EXERCISE DETAILS |
Could you copy every line of the data that contains the word "width"?

DATA FOR PROCESSING |

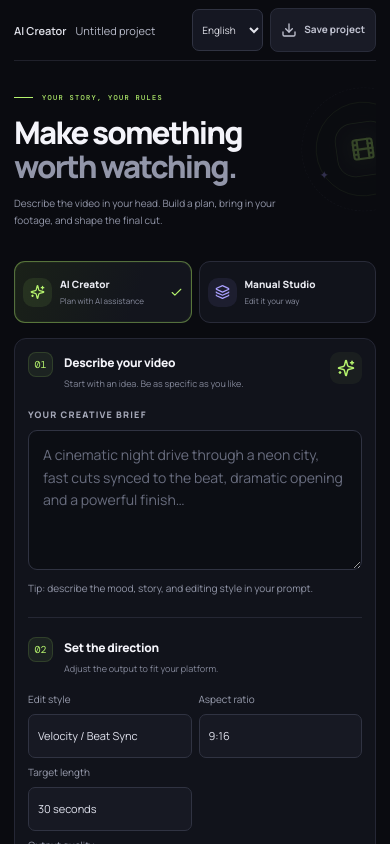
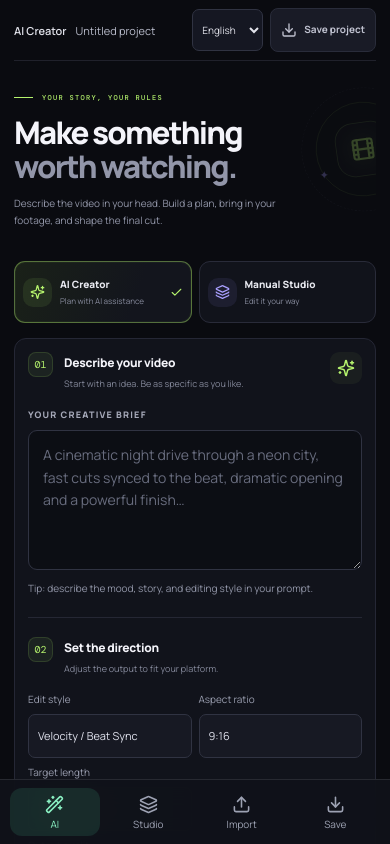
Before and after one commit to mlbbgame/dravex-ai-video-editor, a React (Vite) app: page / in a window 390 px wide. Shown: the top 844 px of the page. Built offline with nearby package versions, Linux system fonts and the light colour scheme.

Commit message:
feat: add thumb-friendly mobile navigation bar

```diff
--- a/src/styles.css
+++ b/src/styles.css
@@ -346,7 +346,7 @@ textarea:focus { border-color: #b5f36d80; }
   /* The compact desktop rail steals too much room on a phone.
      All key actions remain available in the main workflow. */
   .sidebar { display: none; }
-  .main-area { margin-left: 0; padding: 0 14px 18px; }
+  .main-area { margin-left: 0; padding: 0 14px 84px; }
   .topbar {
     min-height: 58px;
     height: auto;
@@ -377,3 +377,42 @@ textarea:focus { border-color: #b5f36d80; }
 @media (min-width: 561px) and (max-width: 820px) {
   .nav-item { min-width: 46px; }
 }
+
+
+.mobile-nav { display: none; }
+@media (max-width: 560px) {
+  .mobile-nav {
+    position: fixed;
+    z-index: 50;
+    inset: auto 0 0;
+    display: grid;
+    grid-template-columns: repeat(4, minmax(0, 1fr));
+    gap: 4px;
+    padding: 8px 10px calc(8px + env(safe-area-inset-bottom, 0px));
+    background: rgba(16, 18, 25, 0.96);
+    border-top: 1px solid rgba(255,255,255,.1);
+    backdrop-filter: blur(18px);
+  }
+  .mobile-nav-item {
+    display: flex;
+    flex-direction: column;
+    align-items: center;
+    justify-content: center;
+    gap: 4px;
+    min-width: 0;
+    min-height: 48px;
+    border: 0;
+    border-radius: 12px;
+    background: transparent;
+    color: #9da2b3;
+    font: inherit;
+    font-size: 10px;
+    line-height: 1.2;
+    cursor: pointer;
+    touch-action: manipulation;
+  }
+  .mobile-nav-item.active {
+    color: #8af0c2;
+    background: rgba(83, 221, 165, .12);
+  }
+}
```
---
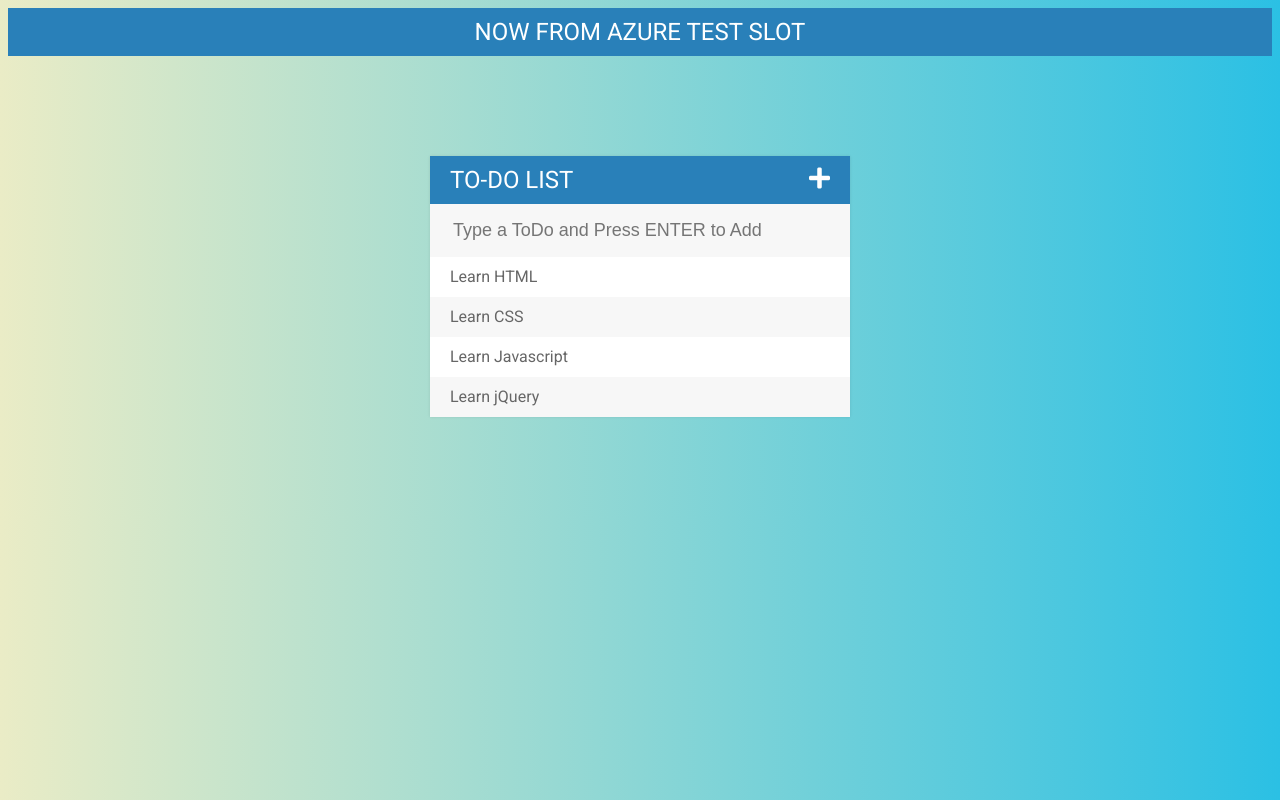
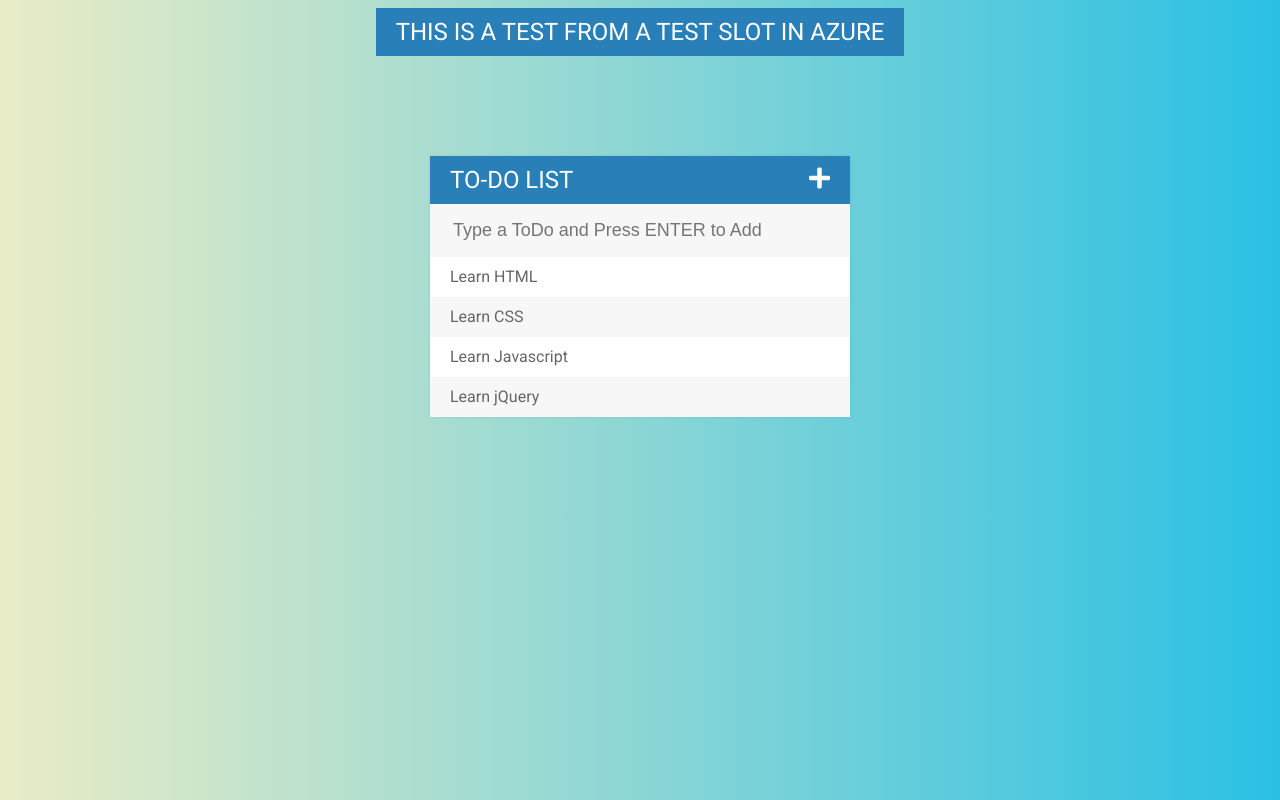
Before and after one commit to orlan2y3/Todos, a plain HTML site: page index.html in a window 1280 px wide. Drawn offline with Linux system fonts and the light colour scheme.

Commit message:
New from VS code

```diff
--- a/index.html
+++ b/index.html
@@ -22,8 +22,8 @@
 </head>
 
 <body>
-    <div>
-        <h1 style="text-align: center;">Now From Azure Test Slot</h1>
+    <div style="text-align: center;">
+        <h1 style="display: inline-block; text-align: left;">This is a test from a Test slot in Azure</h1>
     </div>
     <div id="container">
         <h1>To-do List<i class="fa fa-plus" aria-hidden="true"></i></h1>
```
...
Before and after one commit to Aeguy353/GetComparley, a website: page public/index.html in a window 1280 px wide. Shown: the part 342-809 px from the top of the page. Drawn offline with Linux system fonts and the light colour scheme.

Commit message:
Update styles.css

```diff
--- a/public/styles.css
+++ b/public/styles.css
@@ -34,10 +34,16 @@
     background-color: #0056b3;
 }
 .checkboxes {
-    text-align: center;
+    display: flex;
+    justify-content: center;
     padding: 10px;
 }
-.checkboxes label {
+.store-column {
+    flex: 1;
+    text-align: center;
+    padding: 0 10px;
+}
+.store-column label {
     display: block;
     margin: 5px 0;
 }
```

ANSWER BOX |
 @media (min-width: 561px) and (max-width: 820px) {
   .nav-item { min-width: 46px; }
+@media (max-width: 560px) {
+    min-width: 0;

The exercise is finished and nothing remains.